Last month I wrote about what Presidential candidate Sen. Barack Obama said concerning possible unconditional talks with US-designated "rogue states," including Cuba. Obama's comment set off a "firestorm" in many news headlines. I, among other sources, felt that his comments showed possible positive signs of change in US foreign policy, especially towards Cuba.
But, last week, in a possible attempt to counter the criticism, Obama showed his hawkish side in foreign policy saying that he would mobilize US troops into Pakistan "[i]f we [the US] have actionable intelligence about high-value terrorist targets and President Musharraf [of Pakistan] won't act." This comment set off another firestorm in the papers, and also, ironically, among supporters of the "War on Terror." I actually heard Sean Hannity criticize Obama's proposal because it would "destabilize" the region. This is coming from a man who supports a US strike of Iran's nuclear facilities, never mind the consequences of "instability" that action would generate in the region, not to mention the already "destabilized" region of Iraq.
Well, this week, at another debate of Presidential candidates, Sen. Barack Obama pointed out this hypocrisy among his Democratic opponents, who initially supported the Iraq War and have now leveled harsh criticisms against him. Here's his reply on You Tube. His reply is met with plenty of applause from the audience, while Hillary Clinton's rebuttal against Obama is met with boos. Obama's foreign policy position seems to be welcomed so far, mainly due to the fact that he initially opposed the Iraq War.
But, is this really Obama's position? Andres Oppenheimer wrote that Obama's position is more nuanced. This belief is based on a past interview that Oppenheimer had with Obama, where the Senator "had been a bit more cautious" in supporting unconditional talks with President Hugo Chavez of Venezuela for example. Oppenheimer believes Obama is just "playing politics."
But, author and commentator Paul Street believes Barack Obama is much more hawkish than he lets on. In his blog, Street replies to a Foreign Affairs article written by Obama titled "Renewing America's Leadership" where Obama writes: "We must also consider using military force in circumstances beyond self-defense." Street concludes that Obama intends to continue current US policy overseas with "noxious imperialism," and that Americans should have "salient reasons to fear the prospect of an Obama Nation."
Sen. Barack Obama is scheduled to appear in Miami later this month. The question of Cuba will no doubt be raised. According to the Council on Foreign Relations (CFR), Obama's position on Cuba is still unknown. But, they do mention that Obama has voted twice in opposition to funding of TV Marti.
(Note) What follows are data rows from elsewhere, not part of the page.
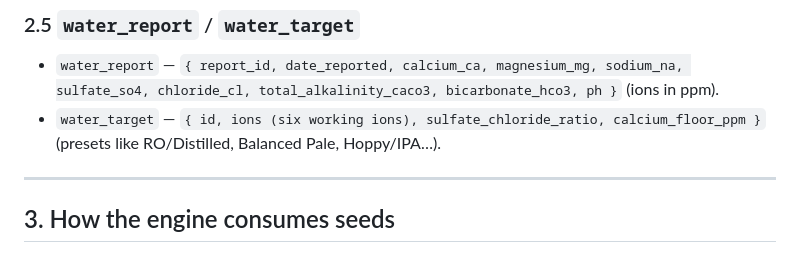
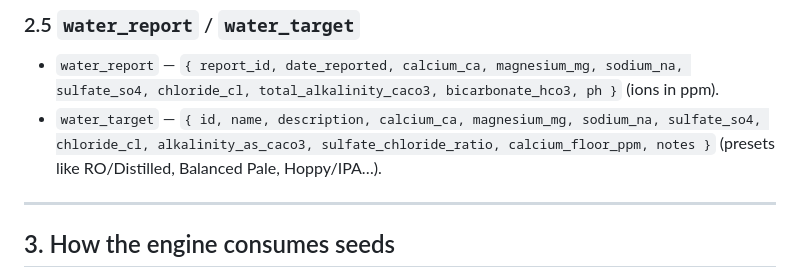
Before and after one commit to leebsmith/dag-calculator, a Markdown page: docs/dag-artifacts/seed-substrate.md, the part around the change. GitHub-like rendering.

Commit message:
Docs: fix stale dag-artifacts (salt kg/L, schema v3, water_target flat)

```diff
--- a/docs/dag-artifacts/seed-substrate.md
+++ b/docs/dag-artifacts/seed-substrate.md
@@ -74,8 +74,9 @@ The hardware/loss constants: `max_kettle_volume_l`, `max_mash_tun_volume_l`,
 - `water_report` — `{ report_id, date_reported, calcium_ca, magnesium_mg,
   sodium_na, sulfate_so4, chloride_cl, total_alkalinity_caco3,
   bicarbonate_hco3, ph }` (ions in ppm).
-- `water_target` — `{ id, ions (six working ions), sulfate_chloride_ratio,
-  calcium_floor_ppm }` (presets like RO/Distilled, Balanced Pale, Hoppy/IPA…).
+- `water_target` — `{ id, name, description, calcium_ca, magnesium_mg, sodium_na,
+  sulfate_so4, chloride_cl, alkalinity_as_caco3, sulfate_chloride_ratio,
+  calcium_floor_ppm, notes }` (presets like RO/Distilled, Balanced Pale, Hoppy/IPA…).
 
 ---
 
```
Also changed, not shown: docs/dag-artifacts/domain-equations.md (+1 -1 lines), docs/dag-artifacts/grammar.md (+1 -1 lines).
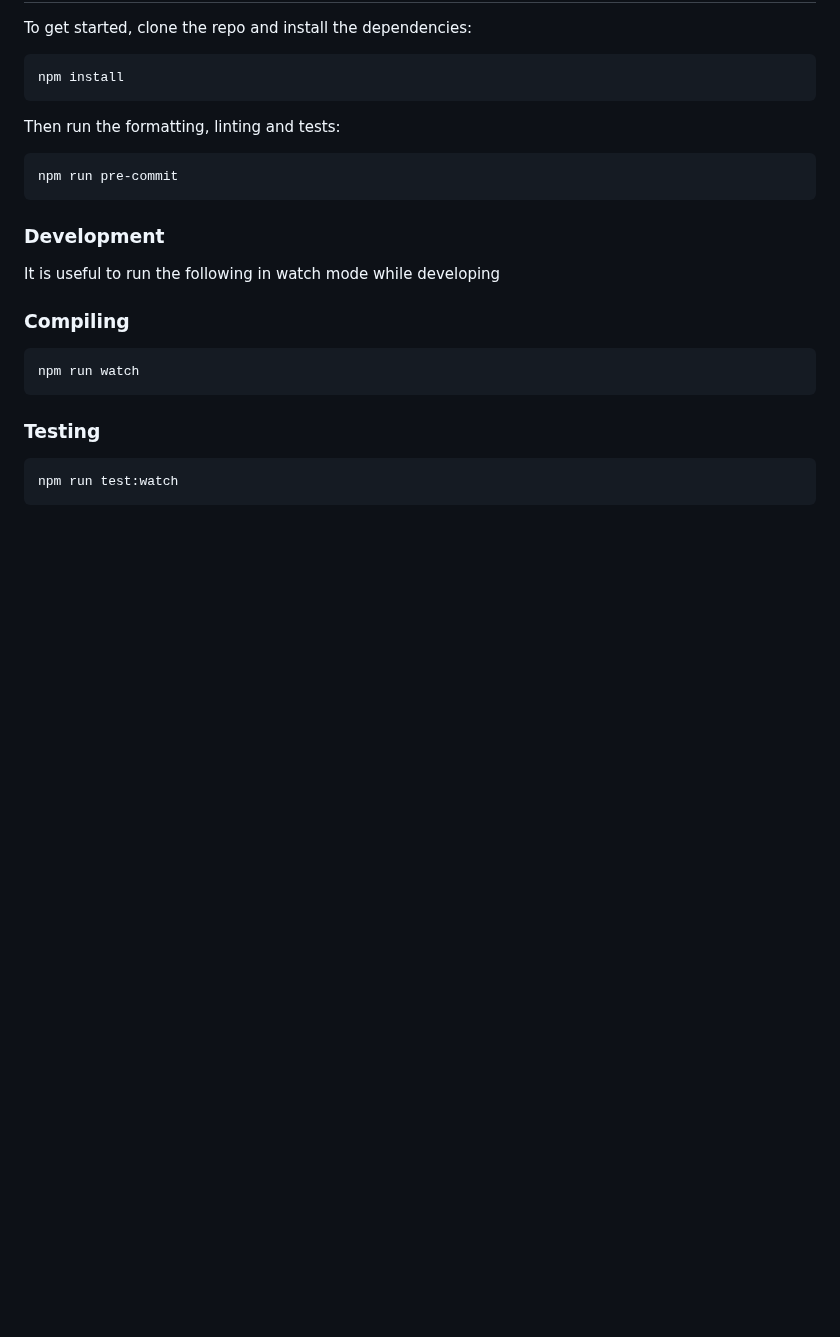
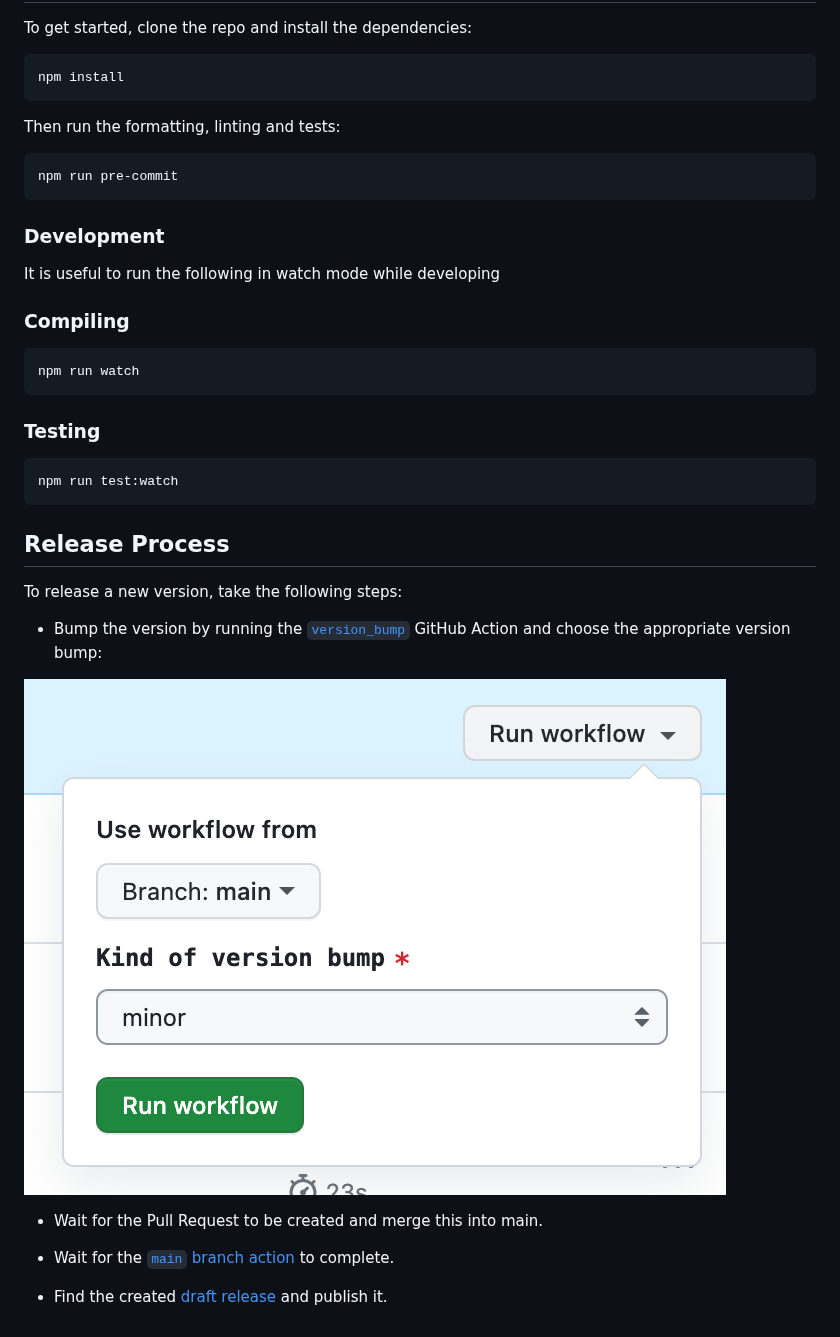
Before and after one commit to nifty-lil-tricks/monitoring, a Markdown page: CONTRIBUTING.md, the part around the change. Rendered like a GitHub page; pictures changed too: docs/img/version-bump.png (added); blank space fills up the shorter version.

Commit message:
Add info about release process (#20)

````diff
--- a/CONTRIBUTING.md
+++ b/CONTRIBUTING.md
@@ -44,3 +44,23 @@ npm run watch
 ```bash
 npm run test:watch
 ```
+
+## Release Process
+
+To release a new version, take the following steps:
+
+- Bump the version by running the
+  [`version_bump`](https://github.com/nifty-lil-tricks/monitoring/actions/workflows/version_bump.yml)
+  GitHub Action and choose the appropriate version bump:
+
+![version-bump](docs/img/version-bump.png)
+
+- Wait for the Pull Request to be created and merge this into main.
+
+- Wait for the
+  [`main` branch action](https://github.com/nifty-lil-tricks/monitoring/actions?query=branch%3Amain)
+  to complete.
+
+- Find the created
+  [draft release](https://github.com/nifty-lil-tricks/monitoring/releases) and
+  publish it.
````
Also changed, not shown: docs/api/README.md (+2 -0 lines).
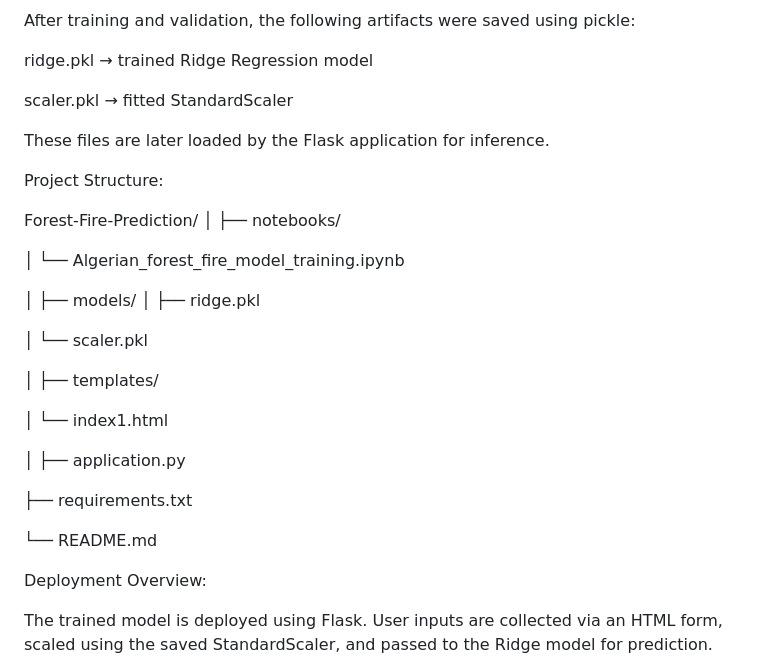
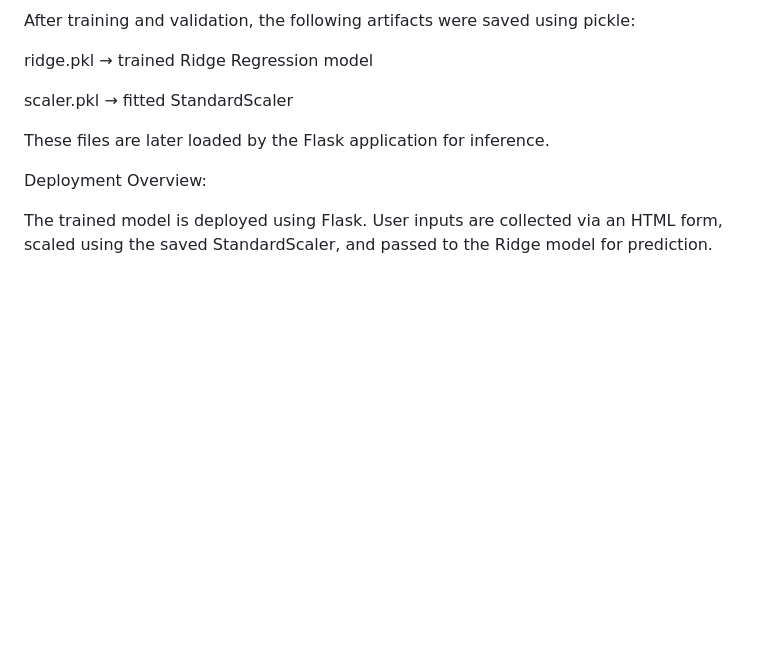
Before and after one commit to Bedant03/Algerian-Forest-fire-Prediction, a Markdown page: README.md, the part around the change. GitHub-like rendering; blank space fills up the shorter version.

```diff
--- a/README.md
+++ b/README.md
@@ -80,32 +80,6 @@ scaler.pkl → fitted StandardScaler
 
 These files are later loaded by the Flask application for inference.
 
-Project Structure:
-
-Forest-Fire-Prediction/
-│
-├── notebooks/
-
-│   └── Algerian_forest_fire_model_training.ipynb
-
-│
-├── models/
-│   ├── ridge.pkl
-
-│   └── scaler.pkl
-
-│
-├── templates/
-
-│   └── index1.html
-
-│
-├── application.py
-
-├── requirements.txt
-
-└── README.md
-
 Deployment Overview:
 
 The trained model is deployed using Flask.
```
I'm sure many are looking forward to his comments, especially pertaining to the US embargo towards Cuba. Both Democratic Presidential front-runners Hillary Clinton and John Edwards support the embargo, according to the CFR list.